* YOUR OBJECTIVE
Look through the records below and copy each line that includes the word "尘封的符石".
Start of DATASET ENTRIES
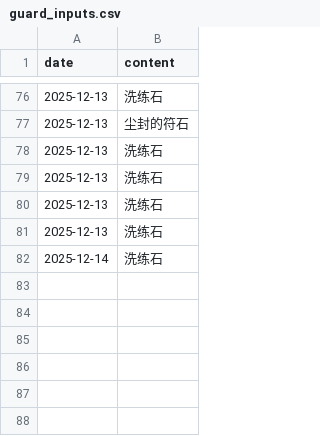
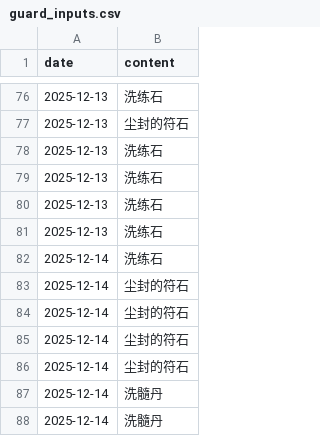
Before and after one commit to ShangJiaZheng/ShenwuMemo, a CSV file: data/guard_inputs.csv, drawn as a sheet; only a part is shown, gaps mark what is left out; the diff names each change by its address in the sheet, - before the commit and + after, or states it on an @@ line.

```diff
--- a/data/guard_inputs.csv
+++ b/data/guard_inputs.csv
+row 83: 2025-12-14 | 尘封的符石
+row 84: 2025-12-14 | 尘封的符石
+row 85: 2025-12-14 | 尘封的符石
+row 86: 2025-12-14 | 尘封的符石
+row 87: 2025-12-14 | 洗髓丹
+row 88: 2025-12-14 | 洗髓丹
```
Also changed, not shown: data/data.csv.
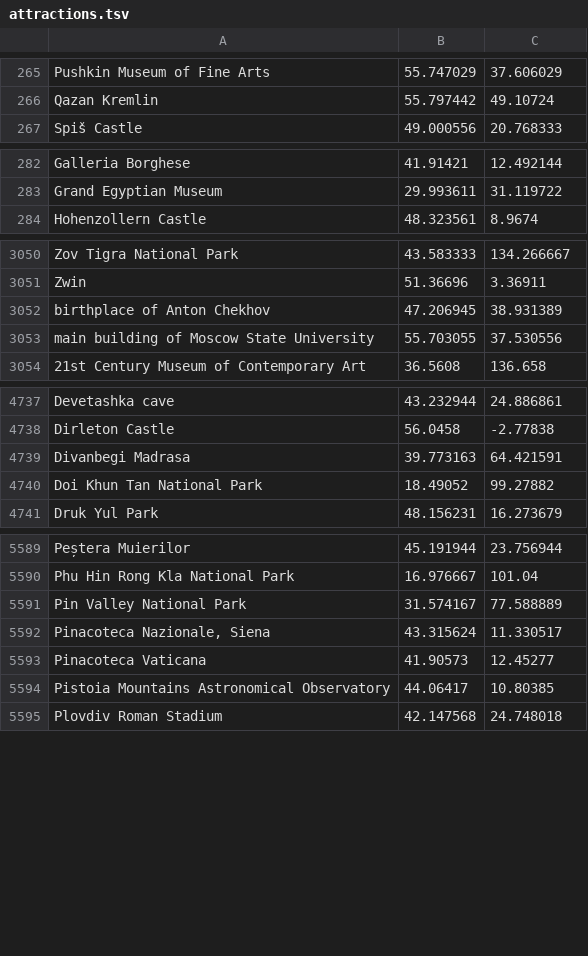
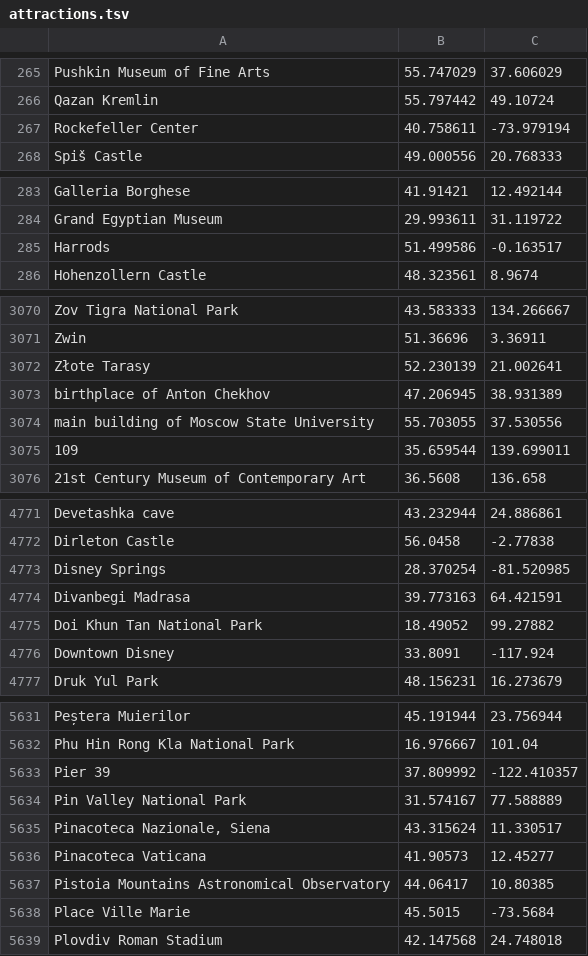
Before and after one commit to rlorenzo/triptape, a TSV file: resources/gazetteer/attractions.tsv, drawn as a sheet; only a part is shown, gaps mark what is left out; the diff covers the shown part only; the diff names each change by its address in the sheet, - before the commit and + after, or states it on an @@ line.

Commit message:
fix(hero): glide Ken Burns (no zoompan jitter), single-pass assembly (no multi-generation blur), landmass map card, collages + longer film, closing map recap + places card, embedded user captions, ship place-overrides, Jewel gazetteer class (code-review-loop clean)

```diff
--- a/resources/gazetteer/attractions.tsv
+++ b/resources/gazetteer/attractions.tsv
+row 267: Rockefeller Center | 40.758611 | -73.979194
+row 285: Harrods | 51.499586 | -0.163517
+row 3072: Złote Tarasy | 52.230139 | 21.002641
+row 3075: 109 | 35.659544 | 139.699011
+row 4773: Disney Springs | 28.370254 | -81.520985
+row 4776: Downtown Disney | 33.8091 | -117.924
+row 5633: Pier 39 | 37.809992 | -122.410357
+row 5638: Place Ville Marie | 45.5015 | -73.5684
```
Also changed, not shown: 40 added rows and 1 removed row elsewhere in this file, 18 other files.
End of DATASET ENTRIES
* ANSWER SPACE
+row 83: 2025-12-14 | 尘封的符石
+row 84: 2025-12-14 | 尘封的符石
+row 85: 2025-12-14 | 尘封的符石
+row 86: 2025-12-14 | 尘封的符石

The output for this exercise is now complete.